■ What you have to do
Leaving the images out, output each entry below exactly.

[[ Material for this task open ]]

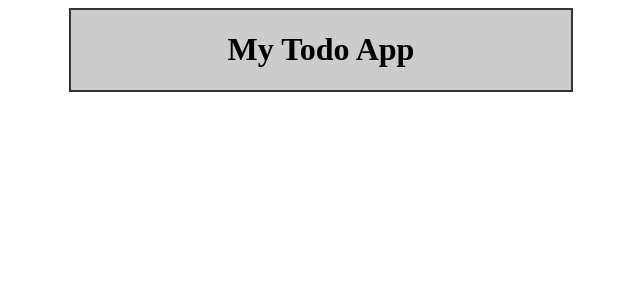
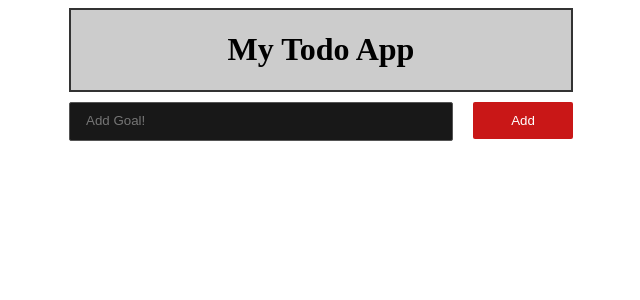
Before and after one commit to ETCraig/Angular-cli-ToDo-List, an Angular app: page / in a window 1280 px wide. Shown: the top 300 px of the page, without its empty margins (319-959 px from the left). Built offline with nearby package versions, Linux system fonts and the light colour scheme.

Commit message:
Added Static Input && Btn

```diff
--- a/src/app/app.component.css
+++ b/src/app/app.component.css
@@ -3,6 +3,11 @@
     height: 100%;
     display: flex;
     justify-content: center;
+}
+
+.app-wrap {
+    display: flex;
+    flex-direction: column;
 }
 
 .title-wrap {
--- a/src/app/app.component.html
+++ b/src/app/app.component.html
@@ -1,5 +1,10 @@
 <div id='app-main'>
-  <div class='title-wrap'>
-    <app-title></app-title>
+  <div class='app-wrap'>
+    <div class='title-wrap'>
+      <app-title></app-title>
+    </div>
+    <div>
+      <app-input></app-input>
+    </div>
   </div>
 </div>
--- a/src/app/app.module.ts
+++ b/src/app/app.module.ts
@@ -3,11 +3,13 @@ import { NgModule } from '@angular/core';
 
 import { AppComponent } from './app.component';
 import { TitleComponent } from './components/title/title.component';
+import { InputComponent } from './components/input/input.component';
 
 @NgModule({
   declarations: [
     AppComponent,
-    TitleComponent
+    TitleComponent,
+    InputComponent
   ],
   imports: [
     BrowserModule
--- /dev/null
+++ b/src/app/components/input/input.component.css
@@ -0,0 +1,31 @@
+#input-main {
+    margin-top: 10px;
+}
+
+.input {
+    margin-bottom: 1.3rem;
+    width: 350px;
+    border-radius: 2px;
+    background: #181818;
+    border: 1px solid #555;
+    color: #ccc;
+    padding: 0.5rem 1rem;
+    line-height: 1.3rem;
+}
+
+.btn {
+    padding: 0.5rem 1rem;
+    margin-left: 20px;
+    height: 2.3rem;
+    /* display: block; */
+    border: 0;
+    border-radius: 2px;
+    font-weight: 500;
+    background: #c91717;
+    color: #fff;
+    text-decoration: none;
+    cursor: pointer;
+    text-align: center;
+    transition: all 0.5s;
+    width: 100px;
+}
--- /dev/null
+++ b/src/app/components/input/input.component.html
@@ -0,0 +1,4 @@
+<div id='input-main'>
+  <input class='input' type="text" placeholder="Add Goal!">
+  <button class='btn'>Add</button>
+</div>
--- /dev/null
+++ b/src/app/components/input/input.component.ts
@@ -0,0 +1,15 @@
+import { Component, OnInit } from '@angular/core';
+
+@Component({
+  selector: 'app-input',
+  templateUrl: './input.component.html',
+  styleUrls: ['./input.component.css']
+})
+export class InputComponent implements OnInit {
+
+  constructor() { }
+
+  ngOnInit() {
+  }
+
+}
```
Also changed, not shown: 1 other file (tests, documents, lock files or other folders).
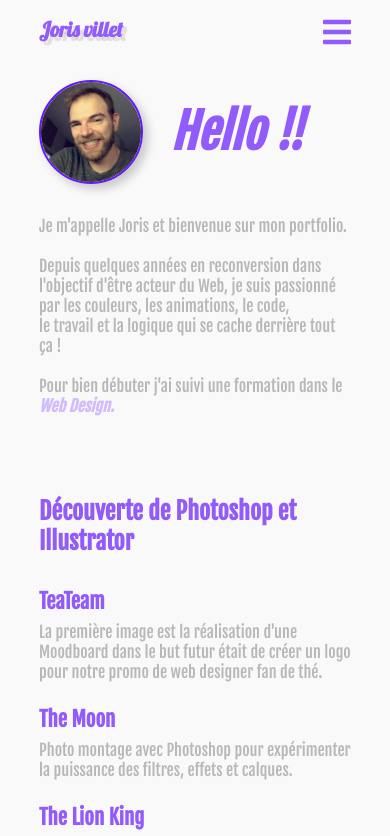
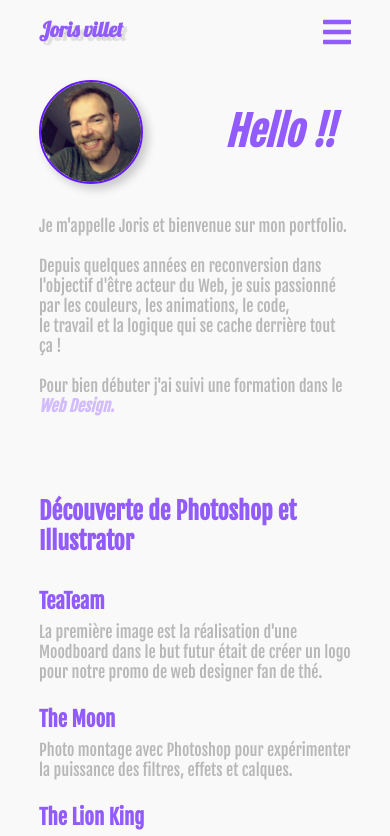
Before and after one commit to joris-villet/new-portfolio, a Vue app: page /about in a window 390 px wide. Shown: the top 836 px of the page. Built offline with nearby package versions, Linux system fonts and the light colour scheme.

Commit message:
title about page changed

```diff
--- a/src/views/About.vue
+++ b/src/views/About.vue
@@ -374,8 +374,8 @@ export default {
       }
 
       &-title {
-        font-size: 3rem;
-        margin-right: 3rem;
+        font-size: 2.5rem;
+        margin-right: 1rem;
       }
 
       &-content {
@@ -448,5 +448,12 @@ export default {
 
   }
 
+  @media (max-width: 320px) {
+    .header-title {
+      font-size: 2rem;
+      margin-right: 1rem;
+    }
+  }
+
 
 </style>
```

[[ Material for this task closed ]]

■ Task solution
Before and after one commit to ETCraig/Angular-cli-ToDo-List, an Angular app: page / in a window 1280 px wide. Shown: the top 300 px of the page, without its empty margins (319-959 px from the left). Built offline with nearby package versions, Linux system fonts and the light colour scheme.

Commit message:
Added Static Input && Btn

```diff
--- a/src/app/app.component.css
+++ b/src/app/app.component.css
@@ -3,6 +3,11 @@
     height: 100%;
     display: flex;
     justify-content: center;
+}
+
+.app-wrap {
+    display: flex;
+    flex-direction: column;
 }
 
 .title-wrap {
--- a/src/app/app.component.html
+++ b/src/app/app.component.html
@@ -1,5 +1,10 @@
 <div id='app-main'>
-  <div class='title-wrap'>
-    <app-title></app-title>
+  <div class='app-wrap'>
+    <div class='title-wrap'>
+      <app-title></app-title>
+    </div>
+    <div>
+      <app-input></app-input>
+    </div>
   </div>
 </div>
--- a/src/app/app.module.ts
+++ b/src/app/app.module.ts
@@ -3,11 +3,13 @@ import { NgModule } from '@angular/core';
 
 import { AppComponent } from './app.component';
 import { TitleComponent } from './components/title/title.component';
+import { InputComponent } from './components/input/input.component';
 
 @NgModule({
   declarations: [
     AppComponent,
-    TitleComponent
+    TitleComponent,
+    InputComponent
   ],
   imports: [
     BrowserModule
--- /dev/null
+++ b/src/app/components/input/input.component.css
@@ -0,0 +1,31 @@
+#input-main {
+    margin-top: 10px;
+}
+
+.input {
+    margin-bottom: 1.3rem;
+    width: 350px;
+    border-radius: 2px;
+    background: #181818;
+    border: 1px solid #555;
+    color: #ccc;
+    padding: 0.5rem 1rem;
+    line-height: 1.3rem;
+}
+
+.btn {
+    padding: 0.5rem 1rem;
+    margin-left: 20px;
+    height: 2.3rem;
+    /* display: block; */
+    border: 0;
+    border-radius: 2px;
+    font-weight: 500;
+    background: #c91717;
+    color: #fff;
+    text-decoration: none;
+    cursor: pointer;
+    text-align: center;
+    transition: all 0.5s;
+    width: 100px;
+}
--- /dev/null
+++ b/src/app/components/input/input.component.html
@@ -0,0 +1,4 @@
+<div id='input-main'>
+  <input class='input' type="text" placeholder="Add Goal!">
+  <button class='btn'>Add</button>
+</div>
--- /dev/null
+++ b/src/app/components/input/input.component.ts
@@ -0,0 +1,15 @@
+import { Component, OnInit } from '@angular/core';
+
+@Component({
+  selector: 'app-input',
+  templateUrl: './input.component.html',
+  styleUrls: ['./input.component.css']
+})
+export class InputComponent implements OnInit {
+
+  constructor() { }
+
+  ngOnInit() {
+  }
+
+}
```
Also changed, not shown: 1 other file (tests, documents, lock files or other folders).
Before and after one commit to joris-villet/new-portfolio, a Vue app: page /about in a window 390 px wide. Shown: the top 836 px of the page. Built offline with nearby package versions, Linux system fonts and the light colour scheme.

Commit message:
title about page changed

```diff
--- a/src/views/About.vue
+++ b/src/views/About.vue
@@ -374,8 +374,8 @@ export default {
       }
 
       &-title {
-        font-size: 3rem;
-        margin-right: 3rem;
+        font-size: 2.5rem;
+        margin-right: 1rem;
       }
 
       &-content {
@@ -448,5 +448,12 @@ export default {
 
   }
 
+  @media (max-width: 320px) {
+    .header-title {
+      font-size: 2rem;
+      margin-right: 1rem;
+    }
+  }
+
 
 </style>
```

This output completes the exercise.